What's your best guess? Isn't it more poetic if he was born this way or if it was a more innocent accident that happened to him as a child?
What are your thoughts on these engrossing film mysteries? Let us know in the comments!
Who Was Infected At The End? - The Thing
One of the most violent and exciting cliffhanger endings ever seen in a sci-fi horror film is found in John Carpenter's unique sci-fi horror masterpiece.
MacReady (Kurt Russell) and Childs (Keith David), the two last survivors at the Antarctic research center, have set fire to the camp in the hopes of killing or containing the titular extraterrestrial parasite.
In the last scenes of the film, MacReady and Childs sit in the snow, watching the camp burn, both quietly suspicious of the other but unable to intervene.
Before we fade to dark, they drink a flask of scotch, presumably admitting that they're all doomed, whether or not one of them is The Thing.
It's a terrifying, nihilistic conclusion that leaves The Thing's true location and identity completely unknown. According to one popular fan theory, MacReady changed the scotch with gasoline in order to test Childs, and his lack of reaction to the gasoline would seem to corroborate that he is The Thing.
Kurt Russell, on the other hand, has dismissed the hypothesis, and Carpenter has stated unequivocally that he never intended to indicate an answer in either direction.
Actually, a more suitable conclusion would be for neither of the men to host the creature, with their paranoia condemning them both to a sad death.
Who Is The Real Mandarin? - Iron Man 3
Iron Man 3 made the bold move of revealing that Ben Kingsley's ostensible enemy The Mandarin was not who he seemed to be.
Instead, Kingsley portrayed Trevor Slattery, an actor hired by the "actual" Mandarin to portray the comic book villain in an idealized, exaggerated form.
Aldrich Killian (Guy Pearce) claims to be the real Mandarin in the film's climax, despite lacking many of the character's typical characteristics.

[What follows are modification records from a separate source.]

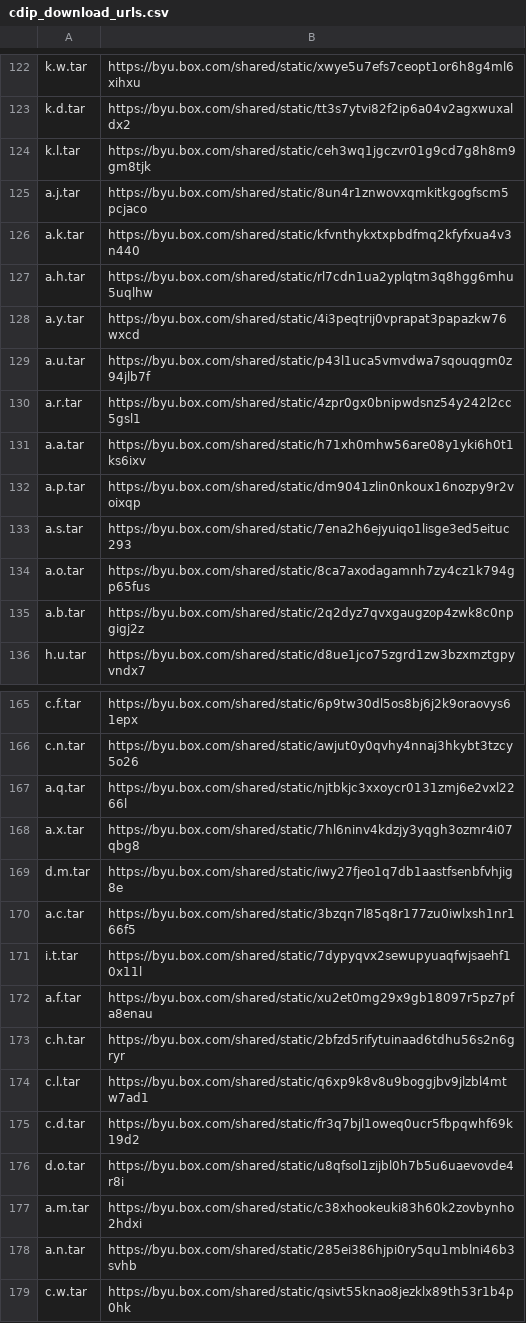
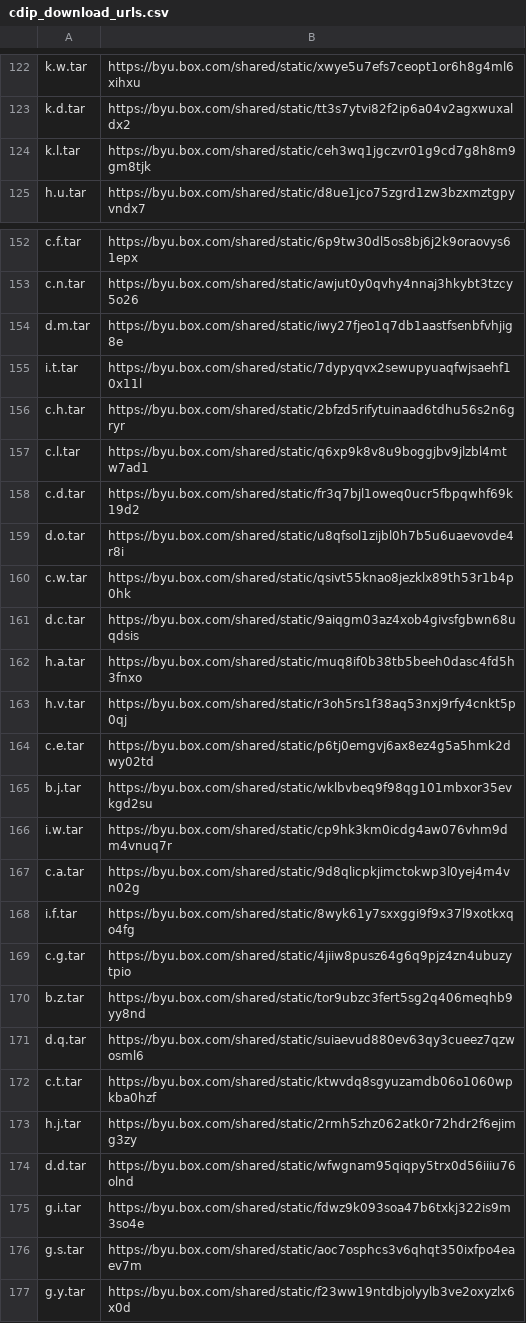
Before and after one commit to herobd/dessurt, a CSV file: data_sets/cdip_download_urls.csv, drawn as a sheet; only a part is shown, gaps mark what is left out; the shorter side is filled out with more unchanged rows; the diff covers the shown part only; the diff names each change by its address in the sheet, - before the commit and + after, or states it on an @@ line.

Commit message:
fixes to make cloud dataset run smoother

```diff
--- a/data_sets/cdip_download_urls.csv
+++ b/data_sets/cdip_download_urls.csv
-row 125: a.j.tar | https://byu.box.com/shared/static/8un4r1znwovxqmkitkgogfscm5pcjaco
-row 126: a.k.tar | https://byu.box.com/shared/static/kfvnthykxtxpbdfmq2kfyfxua4v3n440
-row 127: a.h.tar | https://byu.box.com/shared/static/rl7cdn1ua2yplqtm3q8hgg6mhu5uqlhw
-row 128: a.y.tar | https://byu.box.com/shared/static/4i3peqtrij0vprapat3papazkw76wxcd
-row 129: a.u.tar | https://byu.box.com/shared/static/p43l1uca5vmvdwa7sqouqgm0z94jlb7f
-row 130: a.r.tar | https://byu.box.com/shared/static/4zpr0gx0bnipwdsnz54y242l2cc5gsl1
-row 131: a.a.tar | https://byu.box.com/shared/static/h71xh0mhw56are08y1yki6h0t1ks6ixv
-row 132: a.p.tar | https://byu.box.com/shared/static/dm9041zlin0nkoux16nozpy9r2voixqp
-row 133: a.s.tar | https://byu.box.com/shared/static/7ena2h6ejyuiqo1lisge3ed5eituc293
-row 134: a.o.tar | https://byu.box.com/shared/static/8ca7axodagamnh7zy4cz1k794gp65fus
-row 135: a.b.tar | https://byu.box.com/shared/static/2q2dyz7qvxgaugzop4zwk8c0npgigj2z
-row 167: a.q.tar | https://byu.box.com/shared/static/njtbkjc3xxoycr0131zmj6e2vxl2266l
-row 168: a.x.tar | https://byu.box.com/shared/static/7hl6ninv4kdzjy3yqgh3ozmr4i07qbg8
-row 170: a.c.tar | https://byu.box.com/shared/static/3bzqn7l85q8r177zu0iwlxsh1nr166f5
-row 172: a.f.tar | https://byu.box.com/shared/static/xu2et0mg29x9gb18097r5pz7pfa8enau
-row 177: a.m.tar | https://byu.box.com/shared/static/c38xhookeuki83h60k2zovbynho2hdxi
-row 178: a.n.tar | https://byu.box.com/shared/static/285ei386hjpi0ry5qu1mblni46b3svhb
```
Also changed, not shown: 7 removed rows elsewhere in this file, 4 other files.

The rug-pull upset fans so much that Marvel Studios walked the twist back in the One-Shot short film "All Hail the King," which was perceived as disrespecting a legendary Marvel baddie.

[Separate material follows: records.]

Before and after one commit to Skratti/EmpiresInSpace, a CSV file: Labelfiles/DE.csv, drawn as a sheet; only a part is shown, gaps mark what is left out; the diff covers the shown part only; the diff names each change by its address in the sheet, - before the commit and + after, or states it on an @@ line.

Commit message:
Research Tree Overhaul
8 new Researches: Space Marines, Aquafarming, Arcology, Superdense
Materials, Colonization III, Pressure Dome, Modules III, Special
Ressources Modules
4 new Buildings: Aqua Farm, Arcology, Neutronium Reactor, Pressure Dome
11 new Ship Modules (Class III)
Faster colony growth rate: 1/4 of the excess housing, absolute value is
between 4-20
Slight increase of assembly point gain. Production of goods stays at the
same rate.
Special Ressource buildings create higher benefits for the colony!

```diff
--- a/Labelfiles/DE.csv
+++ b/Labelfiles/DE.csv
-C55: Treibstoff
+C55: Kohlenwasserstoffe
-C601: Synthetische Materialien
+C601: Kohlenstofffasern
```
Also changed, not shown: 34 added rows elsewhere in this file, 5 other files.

The brief stated that a third, legitimate Mandarin was on the way, with the suggestion that he was significantly more close to the traditional comic book portrayal, complete with Ten Rings.
So, who is the Mandarin of the Marvel Cinematic Universe? Unfortunately, we're unlikely to ever get a definitive answer, as this plot line is likely deemed a poisoned well by Marvel Studios management, and they just rustled up this short to appease the enraged fans.
But, this time, we can probably presume he's at least half-Asian, right?
Did Randy Die At The End? - The Wrestler
Randy "The Ram" Robinson (Mickey Rourke) goes to the top turnbuckle and prepares to leap off, despite chest symptoms that indicate he is likely to succumb to a heart disease he was diagnosed with earlier in the film.
After Robinson jumps, Aronofsky goes to darkness, leaving the consequences of his landing and his ultimate fate uncertain. Rourke has claimed that Robinson's heart explodes on impact, but Aronofsky has been steadfast in his refusal to affirm the reality in either direction.
Robinson is almost guaranteed to die as a result of the exertion as he leaps from the turnbuckle, but it's also possible that he only suffers from angina as a result of his condition, or that he suffers from a more catastrophic cardiac episode that he survives.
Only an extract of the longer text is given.